** Records provided follows **

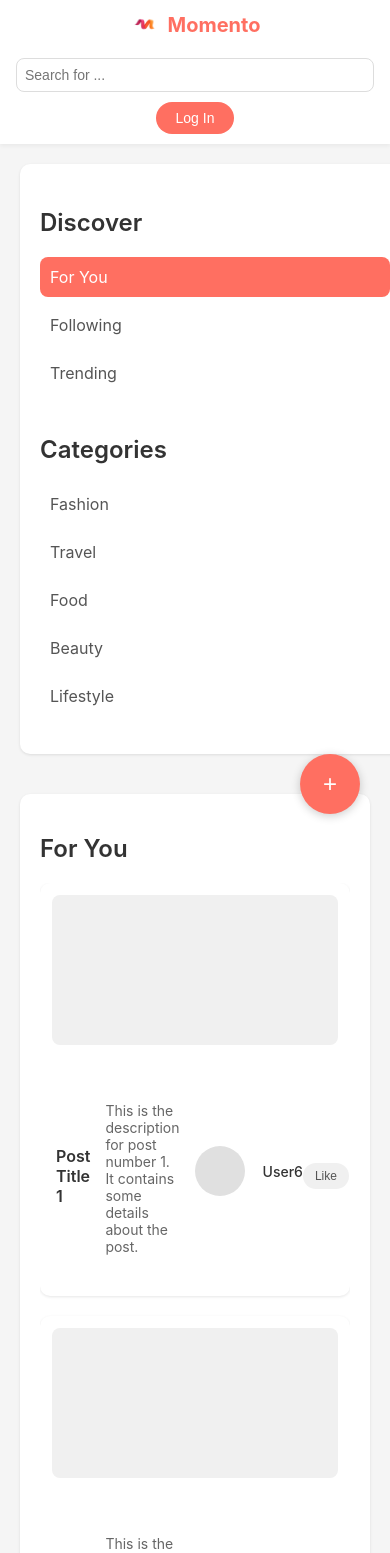
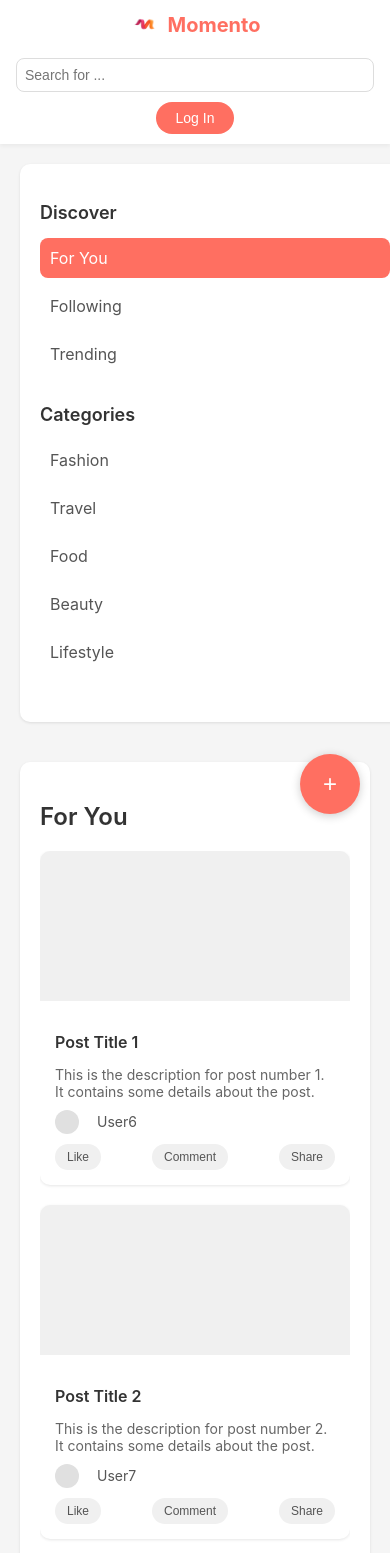
Before and after one commit to ETHANOLR/INF124, a React (Create React App) app in the folder momento/: page /home in a window 390 px wide. Shown: the top 1553 px of the page. Built offline with nearby package versions, Linux system fonts and the light colour scheme.

Commit message:
fix: resolve CSS conflicts between Home and Explore pages
- Add 'home-' prefix to conflicting class names in Home component
- Add 'explore-' prefix to conflicting class names in Explore component
- Update corresponding class references in JS files
- Fix styling issues caused by duplicate class names

```diff
--- a/momento/src/pages/Explore.css
+++ b/momento/src/pages/Explore.css
@@ -1,11 +1,11 @@
-.main-container {
+.explore-main-container {
     display: flex;
     flex-direction: column;
     min-height: 100vh;
     background-color: #f5f5f5;
 }
 
-.main-content {
+.explore-main-content {
     display: flex;
     flex: 1;
     padding: 20px;
@@ -20,14 +20,14 @@
     box-shadow: 0 1px 3px rgba(0, 0, 0, 0.1);
 }
 
-.section {
+.explore-section {
     display: flex;
     flex: 1;
     flex-direction: column;
     margin-bottom: 10px
 }
 
-.section-title {
+.explore-section-title {
     font-size: 24px;
     font-weight: 600;
     margin-bottom: 20px;
@@ -38,9 +38,9 @@
     width: '100%';
     display: flex;
     flex: 1;
-    justify-content: space-between; /* or center/left depending on preference */
+    justify-content: space-between;
     gap: 0.5rem;
-    flex-wrap: wrap; /* so it wraps on small screens */
+    flex-wrap: wrap;
     box-shadow: 0 1px 3px rgba(0, 0, 0, 0.1);
     margin-bottom: 20px;
 }
@@ -72,17 +72,12 @@
     background-color: white;
 }
 
-.post-item:hover {
-    transform: translateY(-3px);
-    box-shadow: 0 4px 6px rgba(0, 0, 0, 0.1);
-}
-
-.post-thumbnail {
+.explore-post-thumbnail {
     height: 150px;
     background-color: #f0f0f0;
 }
 
-.post-content {
+.explore-post-content {
     display: flex;
     flex-direction: row;
     align-items: center;
@@ -96,13 +91,25 @@
     flex: 1;
 }
 
+.explore-post-title {
+    font-size: 24px;
+    font-weight: 600;
+    margin-bottom: 5px;
+    color: #333;
+}
+
+.explore-post-details {
+    font-size: 16px;
+    color: #666;
+}
+
 .post-user {
     display: flex;
     align-items: center;
     gap: 10px;
 }
 
-.user-avatar {
+.explore-user-avatar {
     width: 50px;
     height: 50px;
     border-radius: 50%;
@@ -110,7 +117,7 @@
     margin-right: 8px;
 }
 
-.username {
+.explore-username {
     font-size: 24px;
     color: #555;
 }
--- a/momento/src/pages/Explore.js
+++ b/momento/src/pages/Explore.js
@@ -242,13 +242,13 @@ const Explore = () => {
 
 
   return (
-    <div className = "main-container">
+    <div className = "explore-main-container">
       <Navbar />
-      <div className = "main-content">
+      <div className = "explore-main-content">
         <div className = "content-container">
           {/* Explore Section */}
-          <div className = "section">
-            <h3 className = "section-title">Explore</h3>
+          <div className = "explore-section">
+            <h3 className = "explore-section-title">Explore</h3>
             <div className = "category-bar">
               {categories.map((cat) => (
                 <div
@@ -262,33 +262,33 @@ const Explore = () => {
             </div>
           </div>
 
-          <div className = "section">
+          <div className = "explore-section">
             {/* Featured*/}
-            <h4 className = "section-title">Featured</h4>
+            <h4 className = "explore-section-title">Featured</h4>
             <div className = "featured-post">
-              <div className="post-thumbnail"></div>
-              <div className="post-content">
+              <div className="explore-post-thumbnail"></div>
+              <div className="explore-post-content">
                 <div className = "post-title-detial">
-                  <h3 className="post-title">{featured.title}</h3>
-                  <p className="post-details">{featured.details}</p>
+                  <h3 className="explore-post-title">{featured.title}</h3>
+                  <p className="explore-post-details">{featured.details}</p>
                 </div>
                 <div className="post-user">
-                  <div className="user-avatar"></div>
-                  <span className="username">{featured.username}</span>
+                  <div className="explore-user-avatar"></div>
+                  <span className="explore-username">{featured.username}</span>
                 </div>
               </div>
             </div>
           </div>
 
-          <div className = "section">
+          <div className = "explore-section">
             {/* Popular Today*/}
-            <h4 className = "section-title">Pupular Today</h4>
+            <h4 className = "explore-section-title">Pupular Today</h4>
             <div className = "popular-post-container">
               {posts.map((post) => (
                 <div className = "popular-post">
-                  <div className = "post-thumbnail"></div>
-                  <div className = "post-content">
-                    <h3 className="post-title">{post.title}</h3>
+                  <div className = "explore-post-thumbnail"></div>
+                  <div className = "explore-post-content">
+                    <h3 className="explore-post-title">{post.title}</h3>
                   </div>
                 </div>
               ))}
--- a/momento/src/pages/Home.css
+++ b/momento/src/pages/Home.css
@@ -1,5 +1,5 @@
 /* Home.css */
-.main-container {
+.home-main-container {
     display: flex;
     flex-direction: column;
     min-height: 100vh;
@@ -7,7 +7,7 @@
 }
 
 /* Main Content Styles */
-.main-content {
+.home-main-content {
     display: flex;
     flex: 1;
     padding: 20px;
@@ -21,14 +21,14 @@
     border-radius: 10px;
     padding: 20px;
     box-shadow: 0 1px 3px rgba(0, 0, 0, 0.1);
-    height: fit-content; /* Prevents sidebar from stretching */
+    height: fit-content;
 }
 
-.section {
+.home-section {
     margin-bottom: 30px;
 }
 
-.section-title {
+.home-section-title {
     font-size: 18px;
     font-weight: 600;
     margin-bottom: 15px;
@@ -68,9 +68,9 @@
     box-shadow: 0 1px 3px rgba(0, 0, 0, 0.1);
     display: flex;
     flex-direction: column;
-    height: calc(100vh - 100px); /* Fixed height for scroll container */
-    overflow: hidden; /* Prevent feed from growing beyond its container */
-  }
+    height: calc(100vh - 100px);
+    overflow: hidden;
+}
 
 .feed-title {
     font-size: 24px;
@@ -100,23 +100,23 @@
     box-shadow: 0 4px 6px rgba(0, 0, 0, 0.1);
 }
 
-.post-thumbnail {
+.home-post-thumbnail {
     height: 150px;
     background-color: #f0f0f0;
 }
 
-.post-content {
+.home-post-content {
     padding: 15px;
 }
 
-.post-title {
+.home-post-title {
     font-size: 16px;
     font-weight: 600;
     margin-bottom: 5px;
     color: #333;
 }
 
-.post-details {
+.home-post-details {
     font-size: 14px;
     color: #666;
     margin-bottom: 10px;
@@ -128,7 +128,7 @@
     margin-bottom: 10px;
 }
 
-.user-avatar {
+.home-user-avatar {
     width: 24px;
     height: 24px;
     border-radius: 50%;
@@ -136,7 +136,7 @@
     margin-right: 8px;
 }
 
-.username {
+.home-username {
     font-size: 14px;
     color: #555;
 }
@@ -195,7 +195,7 @@
     box-shadow: 0 2px 10px rgba(0, 0, 0, 0.2);
     cursor: pointer;
     transition: background-color 0.2s, transform 0.2s;
-    z-index: 100; /* Ensure button stays above content */
+    z-index: 100;
 }
 
 .fab:hover {
@@ -205,7 +205,7 @@
 
 /* Responsive Design */
 @media (max-width: 768px) {
-    .main-content {
+    .home-main-content {
         flex-direction: column;
     }
 
@@ -215,7 +215,7 @@
     }
 
     .feed {
-        height: calc(100vh - 250px); /* Adjust height for mobile */
+        height: calc(100vh - 250px);
     }
 
     .post-grid {
--- a/momento/src/pages/Home.js
+++ b/momento/src/pages/Home.js
@@ -137,17 +137,16 @@ const Home = () => {
     };
 
     return (
-        <div className="main-container">
+        <div className="home-main-container">
             {/* Navigation bar at the top */}
             <Navbar />
 
             {/* Main content area */}
-            <div className="main-content">
+            <div className="home-main-content">
                 {/* Sidebar with discovery options and categories */}
                 <div className="sidebar">
-                    {/* Discovery section */}
-                    <div className="section">
-                        <h3 className="section-title">Discover</h3>
+                    <div className="home-section">
+                        <h3 className="home-section-title">Discover</h3>
                         <div
                             className={`tab ${activeTab === 'For You' ? 'active' : ''}`}
                             onClick={() => handleTabClick('For You')}
@@ -169,8 +168,8 @@ const Home = () => {
                     </div>
 
                     {/* Categories section */}
-                    <div className="section">
-                        <h3 className="section-title">Categories</h3>
+                    <div className="home-section">
+                        <h3 className="home-section-title">Categories</h3>
                         <div
                             className={`category ${activeCategory === 'Fashion' ? 'active' : ''}`}
                             onClick={() => handleCategoryClick('Fashion')}
@@ -219,13 +218,13 @@ const Home = () => {
                         <div className="post-grid">
                             {posts.map((post) => (
                                 <div key={post.id} className="post-item">
-                                    <div className="post-thumbnail"></div>
-                                    <div className="post-content">
-                                        <h3 className="post-title">{post.title}</h3>
-                                        <p className="post-details">{post.details}</p>
+                                    <div className="home-post-thumbnail"></div>
+                                    <div className="home-post-content">
+                                        <h3 className="home-post-title">{post.title}</h3>
+                                        <p className="home-post-details">{post.details}</p>
                                         <div className="post-user">
-                                            <div className="user-avatar"></div>
-                                            <span className="username">{post.username}</span>
+                                            <div className="home-user-avatar"></div>
+                                            <span className="home-username">{post.username}</span>
                                         </div>
                                         <div className="post-actions">
                                             <button className="action-button" onClick={() => handleLike(post.id)}>Like</button>
```
Lines whose indentation alone changed are shown as unchanged.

** End of Records provided **

What lines of the listing above hold "calc"? Copy all of them.

▶ Result of this exercise
-    height: calc(100vh - 100px); /* Fixed height for scroll container */
+    height: calc(100vh - 100px);
-        height: calc(100vh - 250px); /* Adjust height for mobile */
+        height: calc(100vh - 250px);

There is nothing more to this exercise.